Marshall: Before I do a reading, my private warm-up is Nicki Minaj’s “Superbass”.

KRL: Website? Twitter? Facebook?

Marshall:My website is www.mrmaresca.com and my twitter handle is @marshallmaresca.

To enter to win a copy of A Murder of Mages, simply email KRL at krlcontests@gmail[dot]com by replacing the [dot] with a period, and with the subject line “Mages,” or comment on this article. A winner will be chosen August 8, 2015. U.S. residents only. If entering via email please include your mailing address.

Check out more fantasy book reviews in our fantasy and fangs section.

Use this link to purchase the book & a portion goes to help support KRL & Mysterious Galaxy:

Lorie Lewis Ham is our Editor-in-Chief and an enthusiastic contributor to various sections, coupling her journalism experience with her connection to the literary and entertainment worlds. Explore Lorie’s mystery writing at Mysteryrat’s Closet.

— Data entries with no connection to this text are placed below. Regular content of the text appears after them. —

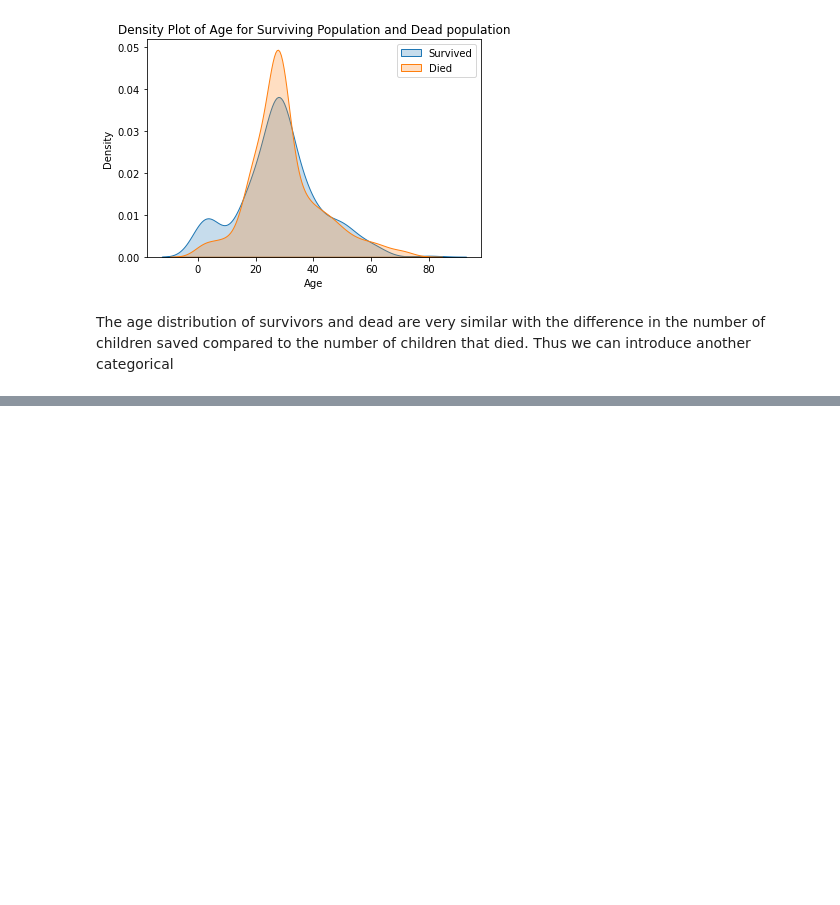
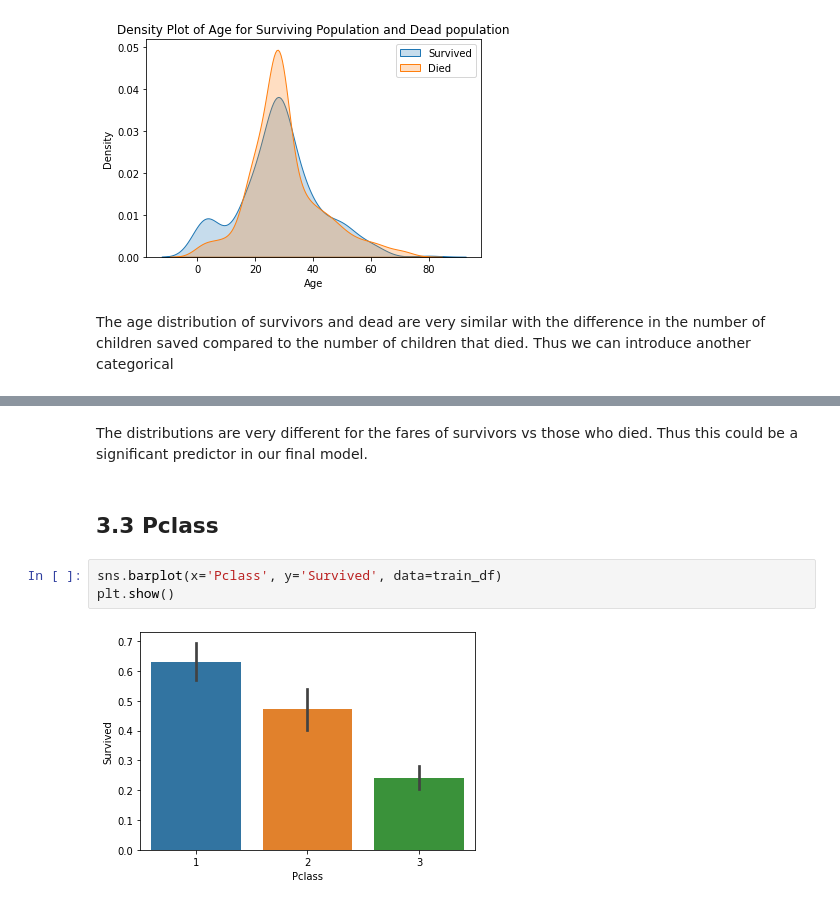
Before and after one commit to shubhambhardwaj98/TitanicDataset, a Jupyter notebook: titanicdataset.ipynb, the cells around one changed output, grey strips where cells are left out. Saved outputs shown, nothing was run; the diff lists cells and outputs as text; blank space fills up the shorter version.

```diff
--- a/titanicdataset.ipynb
+++ b/titanicdataset.ipynb
@@ -249,0 +280,9 @@ plt.show()
+# %% [markdown]
+The distributions are very different for the fares of survivors vs those who died. Thus this could be a significant predictor in our final model.
+# %% [markdown]
+## 3.3 Pclass
+# %%
+sns.barplot(x='Pclass', y='Survived', data=train_df)
+plt.show()
+# %% [output]
+[figure, added]
```
Also changed, not shown: parts of 36 cells of this notebook.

  1. “The Thorn of Dentonhill” was a great introduction to this world, focused on the street-gangs and student-mages. “A Murder of Mages” gives us the law-enforcement side of the coin that was barely touched in the other book. This sounds like a great way to expand your view of the city of Maradaine.

  2. I’d love the chance you expose new teen-young adult minds to this series in the small, rural MS library where I’ve been working the last 6 years. Our patrons are big mystery fans so the fantasy setting will open up new venues for them. Thank you for this chance.

  3. We have a winner
    Lorie Ham, KRL Publisher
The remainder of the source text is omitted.